• Cambridge Dictionary of Philosophy 2nd ed.: “_(from Greek a-, ‘not’, and theos, _‘god’), the view that there are no gods.” [ed. Audi (Cambridge, 1999), 59.] In the case of ‘amoral,’ ‘atypical,’ and ‘asymmetrical,’ the object being denied is not a belief but a thing. ‘Amoral’ is the lack of moral property, not a mere lack of belief in morality. ‘Atypical’ is the lack of something's being typical, not a lack of belief in what is typical. And ‘asymmetrical’ is a lack of symmetry, not a lack of belief in symmetry.
Several everyday people on the street understand “atheism” to denote a “lack of belief” in God.
• ...the fact that Matt (etc.) have to “correct” people so often says otherwise.
• ...even if that were true, lay internet users etc. commonly understand a term to mean something that it does not actually mean. For example, “schizophrenia” is commonly, and yet mistakenly, understood to refer to multiple personality disorder.1
There are dictionaries which include a definition of atheism that is synonymous with “lack of belief” in God.

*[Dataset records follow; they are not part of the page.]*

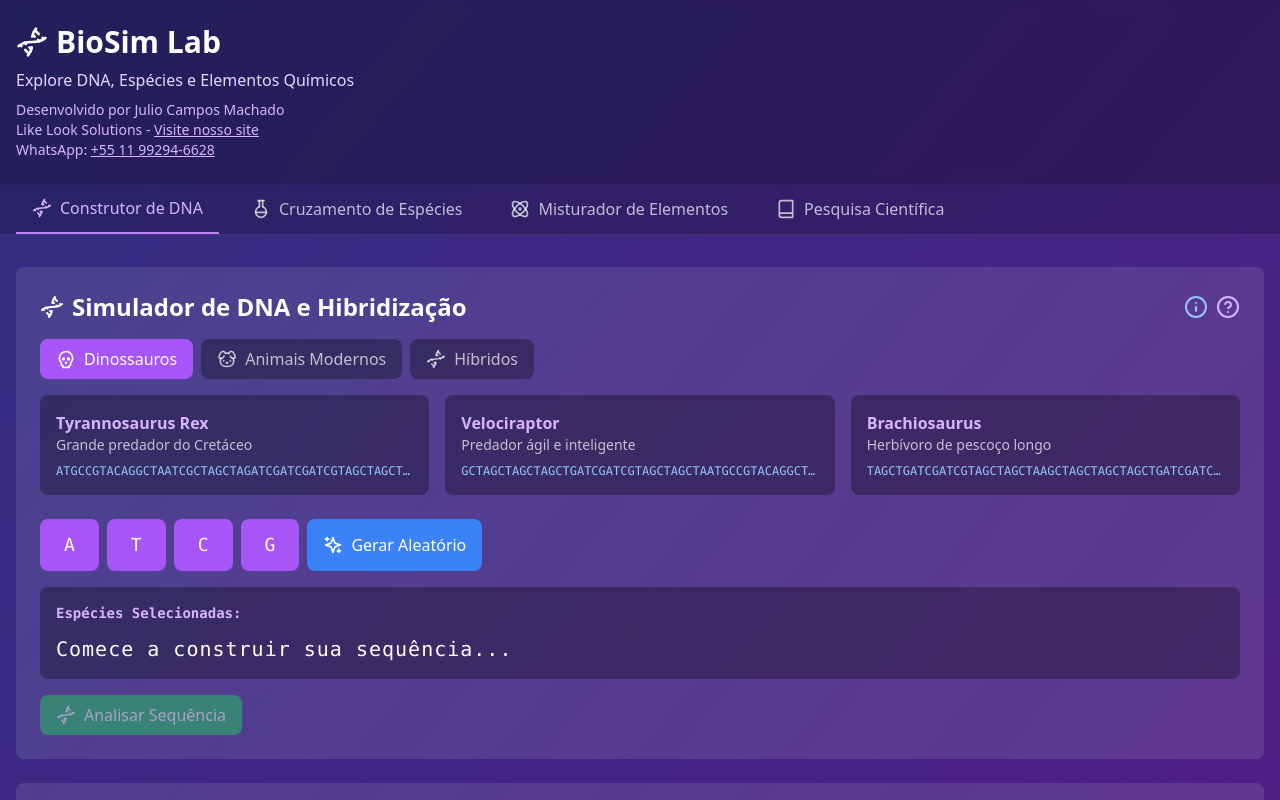
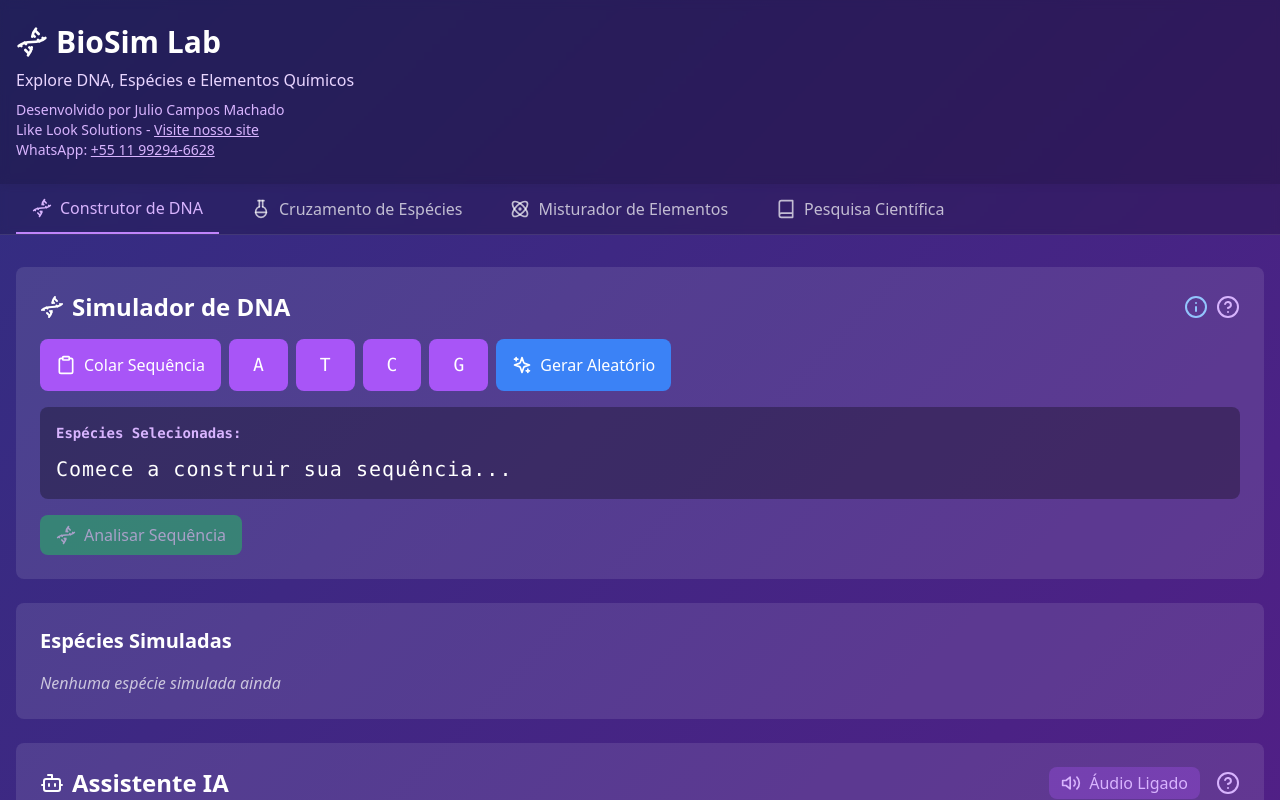
Before and after one commit to AstridNielsen-lab/DNA-and-Species-Simulation, a React (Vite) app: page / in a window 1280 px wide. Shown: the top 800 px of the page. Built offline with nearby package versions, Linux system fonts and the light colour scheme.

Commit message:
quimica quantica

```diff
--- a/src/components/DNABuilder.tsx
+++ b/src/components/DNABuilder.tsx
@@ -1,67 +1,8 @@
 import React, { useState } from 'react';
-import { Plus, Trash2, HelpCircle, Info, Dna as DnaIcon, Sparkles, Skull, Bird, Fish, Dog } from 'lucide-react';
+import { Plus, Trash2, HelpCircle, Info, Dna as DnaIcon, Sparkles, Skull, Bird, Fish, Dog, Clipboard, ClipboardCheck } from 'lucide-react';
 import AIChat from './AIChat';
 
-// Sequências de DNA reais/simuladas para diferentes espécies
-const PREDEFINED_SEQUENCES = {
-  // Dinossauros
-  dinossauros: [
-    {
-      name: 'Tyrannosaurus Rex',
-      sequence: 'ATGCCGTACAGGCTAATCGCTAGCTAGATCGATCGATCGTAGCTAGCTAGCTGATCGATCGTAGCTAGCTAA',
-      description: 'Grande predador do Cretáceo',
-      category: 'Dinossauro'
-    },
-    {
-      name: 'Velociraptor',
-      sequence: 'GCTAGCTAGCTAGCTGATCGATCGTAGCTAGCTAATGCCGTACAGGCTAATCGCTAGCTAGATCGATCGAT',
-      description: 'Predador ágil e inteligente',
-      category: 'Dinossauro'
-    },
-    {
-      name: 'Brachiosaurus',
-      sequence: 'TAGCTGATCGATCGTAGCTAGCTAAGCTAGCTAGCTAGCTGATCGATCGTAGCTAGCTAATGCCGTACAGG',
-      description: 'Herbívoro de pescoço longo',
-      category: 'Dinossauro'
-    }
-  ],
-  // Animais Modernos
-  modernos: [
-    {
-      name: 'Leão',
-      sequence: 'CTAGCTGATCGATCGTAGCTAGCTAATGCCGTACAGGCTAATCGCTAGCTAGATCGATCGATCGTAGCTAG',
-      description: 'Rei da selva',
-      category: 'Felino'
-    },
-    {
-      name: 'Águia',
-      sequence: 'GATCGATCGTAGCTAGCTAATGCCGTACAGGCTAATCGCTAGCTAGATCGATCGATCGTAGCTAGCTAGCT',
-      description: 'Ave de rapina',
-      category: 'Ave'
-    },
-    {
-      name: 'Tubarão Branco',
-      sequence: 'CGATCGATCGTAGCTAGCTAGCTGATCGATCGTAGCTAGCTAATGCCGTACAGGCTAATCGCTAGCTAGAT',
-      description: 'Predador marinho',
-      category: 'Peixe'
-    }
-  ],
-  // Criaturas Híbridas Teóricas
-  hibridos: [
-    {
-      name: 'Aquila Rex',
-      sequence: 'ATGCCGTACAGGCTAATCGCTAGCTAGATCGATCGATCGTAGCTAGCTAGCTGATCGATCGTAGCTAGCTAA',
-      description: 'Híbrido teórico de Águia e T-Rex',
-      category: 'Híbrido'
-    },
-    {
-      name: 'Felis Raptor',
-      sequence: 'GCTAGCTAGCTAGCTGATCGATCGTAGCTAGCTAATGCCGTACAGGCTAATCGCTAGCTAGATCGATCGAT',
-      description: 'Híbrido teórico de Felino e Velociraptor',
-      category: 'Híbrido'
-    }
-  ]
-};
+const NUCLEOTIDES = ['A', 'T', 'C', 'G'];
 
 // Exemplos de características baseadas em padrões de DNA
 const DNA_PATTERNS = {
@@ -74,23 +15,15 @@ const DNA_PATTERNS = {
   'TTTT': 'Longevidade elevada',
   'AGAG': 'Metabolismo acelerado',
   'CTCT': 'Sentidos aguçados',
-  'TATA': 'Reprodução rápida',
-  'CGAT': 'Capacidade de camuflagem',
-  'TAGC': 'Resistência a doenças',
-  'GACT': 'Adaptabilidade climática',
-  'CATA': 'Velocidade aumentada',
-  'GTAC': 'Força física excepcional'
+  'TATA': 'Reprodução rápida'
 };
 
-// Prefixos e sufixos para nomes científicos
 const SCIENTIFIC_PREFIXES = [
-  'Neo', 'Xeno', 'Mega', 'Ultra', 'Crypto', 'Proto', 'Hyper', 'Meta', 'Quantum', 'Bio',
-  'Giga', 'Apex', 'Omega', 'Alpha', 'Delta'
+  'Neo', 'Xeno', 'Mega', 'Ultra', 'Crypto', 'Proto', 'Hyper', 'Meta', 'Quantum', 'Bio'
 ];
 
 const SCIENTIFIC_SUFFIXES = [
-  'saurus', 'morph', 'raptor', 'titan', 'genesis', 'forma', 'species', 'zoa', 'phyta', 'bacteria',
-  'rex', 'felis', 'dactyl', 'therium', 'pteros'
+  'saurus', 'morph', 'raptor', 'titan', 'genesis', 'forma', 'species', 'zoa', 'phyta', 'bacteria'
 ];
 
 interface DNASequence {
@@ -115,21 +48,18 @@ export default function DNABuilder() {
   const [isAnalyzing, setIsAnalyzing] = useState(false);
   const [selectedCategory, setSelectedCategory] = useState<'dinossauros' | 'modernos' | 'hibridos'>('dinossauros');
   const [parentSpecies, setParentSpecies] = useState<string[]>([]);
+  const [showPasteInput, setShowPasteInput] = useState(false);
+  const [pasteError, setPasteError] = useState<string | null>(null);
 
   const addNucleotide = (nucleotide: string) => {
     setCurrentSequence(prev => prev + nucleotide);
-  };
-
-  const selectPresetSequence = (sequence: typeof PREDEFINED_SEQUENCES[keyof typeof PREDEFINED_SEQUENCES][0]) => {
-    setCurrentSequence(sequence.sequence);
-    setParentSpecies(prev => [...prev, sequence.name]);
   };
 
   const generateRandomSequence = () => {
     const length = Math.floor(Math.random() * 20) + 10; // 10-30 bases
     let sequence = '';
     for (let i = 0; i < length; i++) {
-      sequence += ['A', 'T', 'C', 'G'][Math.floor(Math.random() * 4)];
+      sequence += NUCLEOTIDES[Math.floor(Math.random() * NUCLEOTIDES.length)];
     }
     setCurrentSequence(sequence);
   };
@@ -137,28 +67,49 @@ export default function DNABuilder() {
   const mixSequences = () => {
     if (parentSpecies.length < 2) return;
 
-    const sequences = parentSpecies.map(name => {
-      const allSequences = [...PREDEFINED_SEQUENCES.dinossauros, ...PREDEFINED_SEQUENCES.modernos, ...PREDEFINED_SEQUENCES.hibridos];
-      return allSequences.find(s => s.name === name)?.sequence || '';
-    }).filter(Boolean);
+    const parentDNAs = sequences
+      .filter(seq => parentSpecies.includes(seq.name))
+      .map(seq => seq.sequence);
 
-    if (sequences.length < 2) return;
+    if (parentDNAs.length < 2) return;
 
-    // Criar uma sequência híbrida misturando partes das sequências parentais
-    let hybridSequence = '';
-    const maxLength = Math.max(...sequences.map(s => s.length));
+    let mixedSequence = '';
+    const length = Math.min(...parentDNAs.map(dna => dna.length));
 
-    for (let i = 0; i < maxLength; i++) {
-      const validBases = sequences
-        .map(s => s[i])
-        .filter(Boolean);
-
-      if (validBases.length > 0) {
-        hybridSequence += validBases[Math.floor(Math.random() * validBases.length)];
-      }
+    for (let i = 0; i < length; i++) {
+      // 50% de chance de pegar de cada pai
+      const parentIndex = Math.random() < 0.5 ? 0 : 1;
+      mixedSequence += parentDNAs[parentIndex][i];
     }
 
-    setCurrentSequence(hybridSequence);
+    setCurrentSequence(mixedSequence);
+  };
+
+  const validateDNASequence = (sequence: string) => {
+    const cleanSequence = sequence.toUpperCase().replace(/[^ATCG]/g, '');
+    if (cleanSequence.length === 0) {
+      return { isValid: false, error: 'A sequência deve conter apenas as bases A, T, C e G' };
+    }
+    if (cleanSequence !== sequence.toUpperCase()) {
+      return { isValid: true, warning: 'Alguns caracteres inválidos foram removidos', sequence: cleanSequence };
+    }
+    return { isValid: true, sequence: cleanSequence };
+  };
+
+  const handlePasteSequence = (event: React.ChangeEvent<HTMLTextAreaElement>) => {
+    const sequence = event.target.value;
+    setPasteError(null);
+
+    const validation = validateDNASequence(sequence);
+    if (!validation.isValid) {
+      setPasteError(validation.error);
+      return;
+    }
+
+    setCurrentSequence(validation.sequence);
+    if (validation.warning) {
+      setPasteError(validation.warning);
+    }
   };
 
   const analyzeSequence = async () => {
@@ -191,14 +142,12 @@ export default function DNABuilder() {
             parts: [{
               text: `Com base nesta sequência de DNA: ${currentSequence}
 
-              Crie uma criatura híbrida considerando as espécies parentais: ${parentSpecies.join(', ')}
-
-              Características já identificadas:
+              Crie uma criatura fictícia com as seguintes características já identificadas:
               ${traits.join(', ')}
 
               Responda em formato JSON com os campos:
               {
-                "name": "Nome comum da espécie híbrida",
+                "name": "Nome comum da espécie",
                 "description": "Descrição física detalhada",
                 "habitat": "Ambiente onde vive",
                 "size": "Tamanho aproximado",
@@ -206,7 +155,7 @@ export default function DNABuilder() {
                 "behavior": "Comportamento característico"
               }
 
-              Seja criativo e mantenha consistência com os traços genéticos identificados e as espécies parentais.`
+              Seja criativo e mantenha consistência com os traços genéticos identificados.`
             }]
           }]
         })
@@ -230,7 +179,7 @@ export default function DNABuilder() {
         size: analysis.size,
         diet: analysis.diet,
         behavior: analysis.behavior,
-        parentSpecies: [...parentSpecies]
+        parentSpecies: parentSpecies.length > 0 ? [...parentSpecies] : undefined
       }]);
 
       setCurrentSequence('');
@@ -248,18 +197,17 @@ export default function DNABuilder() {
   };
 
   const generateDNAPrompt = (message: string) => `
-    Atue como um especialista em genética e biologia molecular, focando em evolução e hibridização de espécies.
+    Atue como um especialista em genética e biologia molecular. O usuário está explorando sequências de DNA.
 
     Contexto atual:
     - Sequência atual: ${currentSequence}
-    - Espécies parentais: ${parentSpecies.join(', ')}
     - Sequências salvas: ${sequences.map(s => s.sequence).join(', ')}
 
     Forneça:
-    1. Análise da viabilidade da hibridização
-    2. Possíveis características da criatura resultante
-    3. Comparação com espécies existentes
-    4. Adaptações necessárias para sobrevivência
+    1. Explicações sobre padrões de DNA
+    2. Sugestões de sequências interessantes
+    3. Análise de possíveis características
+    4. Correlações com espécies conhecidas
 
     Solicitação do usuário: ${message}
   `;
@@ -270,7 +218,7 @@ export default function DNABuilder() {
         <div className="flex justify-between items-center mb-4">
           <h2 className="text-2xl font-bold flex items-center gap-2">
             <DnaIcon className="w-6 h-6" />
-            Simulador de DNA e Hibridização
+            Simulador de DNA
           </h2>
           <div className="flex gap-2">
             <button
@@ -295,27 +243,29 @@ export default function DNABuilder() {
             <h3 className="font-bold text-blue-300 mb-2">Tutorial do Simulador de DNA</h3>
             <div className="space-y-4 text-sm">
               <div>
-                <h4 className="font-semibold text-blue-200">1. Seleção de Espécies</h4>
+                <h4 className="font-semibold text-blue-200">1. Criando Sequências</h4>
                 <ul className="list-disc list-inside mt-1 ml-2">
-                  <li>Escolha espécies predefinidas</li>
-                  <li>Combine diferentes espécies</li>
-                  <li>Analise sequências de DNA</li>
+                  <li>Use os botões A, T, C, G para construir manualmente</li>
+                  <li>Use "Gerar Aleatório" para sequências automáticas</li>
+                  <li>A IA analisará e criará espécies únicas</li>
                 </ul>
               </div>
               <div>
-                <h4 className="font-semibold text-blue-200">2. Hibridização</h4>
+                <h4 className="font-semibold text-blue-200">2. Padrões Especiais</h4>
                 <ul className="list-disc list-inside mt-1 ml-2">
-                  <li>Selecione duas ou mais espécies</li>
-                  <li>Combine seus DNAs</li>
-                  <li>Analise resultados possíveis</li>
+                  <li>ATAT: Resistência térmica</li>
+                  <li>GCGC: Regeneração</li>
+                  <li>TGCA: Adaptabilidade</li>
+                  <li>E muito mais!</li>
                 </ul>
               </div>
               <div>
-                <h4 className="font-semibold text-blue-200">3. Análise de Resultados</h4>
+                <h4 className="font-semibold text-blue-200">3. Análise Detalhada</h4>
                 <ul className="list-disc list-inside mt-1 ml-2">
-                  <li>Características da nova espécie</li>
-                  <li>Traços herdados</li>
-                  <li>Viabilidade da criatura</li>
+                  <li>Nome científico único</li>
+                  <li>Características físicas</li>
+                  <li>Habitat e comportamento</li>
+                  <li>Traços especiais</li>
                 </ul>
               </div>
             </div>
@@ -326,71 +276,25 @@ export default function DNABuilder() {
           <div className="bg-black/30 rounded-lg p-4 mb-4">
             <h3 className="font-bold mb-2">Como usar o Simulador:</h3>
             <ul className="list-disc list-inside space-y-2 text-sm">
-              <li>Selecione espécies predefinidas ou crie sequências manualmente</li>
-              <li>Combine diferentes espécies para criar híbridos</li>
-              <li>Analise as características resultantes</li>
-              <li>Explore possibilidades evolutivas</li>
+              <li>Crie sequências manualmente ou gere aleatoriamente</li>
+              <li>A IA criará uma espécie única baseada no DNA</li>
+              <li>Observe padrões especiais que geram traços únicos</li>
+              <li>Explore diferentes combinações para resultados diversos</li>
             </ul>
           </div>
         )}
 
-        <div className="mb-6">
-          <div className="flex gap-2 mb-4">
-            <button
-              onClick={() => setSelectedCategory('dinossauros')}
-              className={`flex items-center gap-2 px-4 py-2 rounded-lg transition ${
-                selectedCategory === 'dinossauros'
-                  ? 'bg-purple-500 text-white'
-                  : 'bg-black/30 text-white/70 hover:bg-black/40'
-              }`}
-            >
-              <Skull className="w-5 h-5" />
-              Dinossauros
-            </button>
-            <button
-              onClick={() => setSelectedCategory('modernos')}
-              className={`flex items-center gap-2 px-4 py-2 rounded-lg transition ${
-                selectedCategory === 'modernos'
-                  ? 'bg-purple-500 text-white'
-                  : 'bg-black/30 text-white/70 hover:bg-black/40'
-              }`}
-            >
-              <Dog className="w-5 h-5" />
-              Animais Modernos
-            </button>
-            <button
-              onClick={() => setSelectedCategory('hibridos')}
-              className={`flex items-center gap-2 px-4 py-2 rounded-lg transition ${
-                selectedCategory === 'hibridos'
-                  ? 'bg-purple-500 text-white'
-                  : 'bg-black/30 text-white/70 hover:bg-black/40'
-              }`}
-            >
-              <DnaIcon className="w-5 h-5" />
-              Híbridos
-            </button>
-          </div>
+        <div className="flex gap-2 mb-4">
+          <button
+            onClick={() => setShowPasteInput(!showPasteInput)}
+            className={`bg-purple-500 hover:bg-purple-600 px-4 py-2 rounded-lg transition flex items-center gap-2 ${
+              showPasteInput ? 'bg-purple-600' : ''
+            }`}
+          >
+            {showPasteInput ? <ClipboardCheck className="w-5 h-5" /> : <Clipboard className="w-5 h-5" />}
+            {showPasteInput ? 'Fechar' : 'Colar Sequência'}
+          </button>
 
-          <div className="grid grid-cols-2 md:grid-cols-3 gap-4 mb-6">
-            {PREDEFINED_SEQUENCES[selectedCategory].map((species, index) => (
-              <button
-                key={index}
-                onClick={() => selectPresetSequence(species)}
-                className={`bg-black/30 p-4 rounded-lg text-left hover:bg-black/40 transition ${
-                  parentSpecies.includes(species.name) ? 'ring-2 ring-purple-500' : ''
-                }`}
-              >
-                <h4 className="font-semibold text-purple-300">{species.name}</h4>
-                <p className="text-sm text-white/70">{species.description}</p>
-                <p className="text-xs font-mono mt-2 text-blue-300 truncate">
-                  {species.sequence}
-                </p>
-              </button>
-            ))}
-          </div>
-        </div>
-
-        <div className="flex gap-2 mb-4">
           {['A', 'T', 'C', 'G'].map(nucleotide => (
             <button
               key={nucleotide}
@@ -417,6 +321,22 @@ export default function DNABuilder() {
             </button>
           )}
         </div>
+
+        {showPasteInput && (
+          <div className="mb-4">
+            <textarea
+              placeholder="Cole aqui sua sequência de DNA (apenas bases A, T, C, G)..."
+              className="w-full bg-black/30 rounded-lg p-4 font-mono text-white placeholder-gray-400 focus:outline-none focus:ring-2 focus:ring-purple-500"
+              rows={4}
+              onChange={handlePasteSequence}
+            />
+            {pasteError && (
+              <p className={`mt-2 text-sm ${pasteError.includes('removidos') ? 'text-yellow-400' : 'text-red-400'}`}>
+                {pasteError}
+              </p>
+            )}
+          </div>
+        )}
 
         <div className="bg-black/30 p-4 rounded-lg font-mono mb-4">
           <div className="mb-2">
@@ -453,20 +373,6 @@ export default function DNABuilder() {
                     <h4 className="text-lg font-semibold text-purple-300">{seq.name}</h4>
                     <span className="text-sm text-purple-400 italic">{seq.scientificName}</span>
                   </div>
-
-                  {seq.parentSpecies && seq.parentSpecies.length > 0 && (
-                    <div className="mt-2">
-                      <h5 className="text-sm font-semibold text-purple-200">Espécies Parentais:</h5>
-                      <div className="flex flex-wrap gap-2 mt-1">
-                        {seq.parentSpecies.map((parent, index) => (
-                          <span key={index} className="bg-purple-500/30 px-2 py-1 rounded text-sm">
-                            {parent}
-                          </span>
-                        ))}
-                      </div>
-                    </div>
-                  )}
-
                   <p className="font-mono text-sm mt-2 text-blue-300">{seq.sequence}</p>
                   <p className="text-sm mt-2">{seq.description}</p>
 
@@ -519,7 +425,7 @@ export default function DNABuilder() {
       </div>
 
       <AIChat
-        initialMessage="Olá! Sou seu assistente de simulação de DNA e hibridização de espécies. Posso ajudar você a entender as combinações de DNA, prever características de híbridos e explorar possibilidades evolutivas. O que você gostaria de explorar?"
+        initialMessage="Olá! Sou seu assistente de simulação de DNA. Posso ajudar você a entender sequências de DNA, sugerir combinações interessantes e explicar como diferentes padrões podem resultar em características específicas. O que você gostaria de explorar?"
         generatePrompt={generateDNAPrompt}
         autoSpeak={true}
       />
```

This is relevant because if anything determines the meaning of a word (in the relevant context) it's the dictionary.
• …any dictionary including both competing definitions does not establish one definition (lack of belief) over the other.
• …modern dictionaries are descriptivist; they merely catalogue ways people use words regardless of how inane the usage is. Their various (and competing) definitions are often intolerable in academic or serious contexts like philosophy where precision and utility rule.1
“INFORMAL: used to emphasize what you are saying:” ... “INFORMAL: simply or just: e.g. Then you literally cut the sausage down the middle.” Many atheists are using “atheism” the sloppy quasi-informal way that some people use “literally”, a way that should not show up in rigorous conversation. (Side note: Some dictionaries, like the Cambridge Dictionary above, won’t even give the courtesy of mentioning the informal imprecise usage of “atheism” as a lack of belief. These dictionaries think it’s not even used enough to even be descriptive informally yet. (The Cambridge Dictionary simply says, “the belief that God does not exist”). Dennish Baron (Professor of English and Linguistics at the University of Illinois): “What dictionaries are, instead, are records of how some speakers and writers have used words. … This constant cherry-picking [between contradicting dictionaries] confirms that jurists do recognize dictionaries as fluid and context-bound, much like the words they define. The job of the lexicographer is not to give the law, or even to interpret it. Dictionaries don't exist to create meaning. Instead, they record the meanings assigned to words and phrases by speakers and writers, by professionals and amateurs, by lawyers and judges, by upright citizens and criminal defendants. These meanings are multiple and changeable, and reliance on dictionaries should always be instructive, never absolute.” visualthesaurus.com article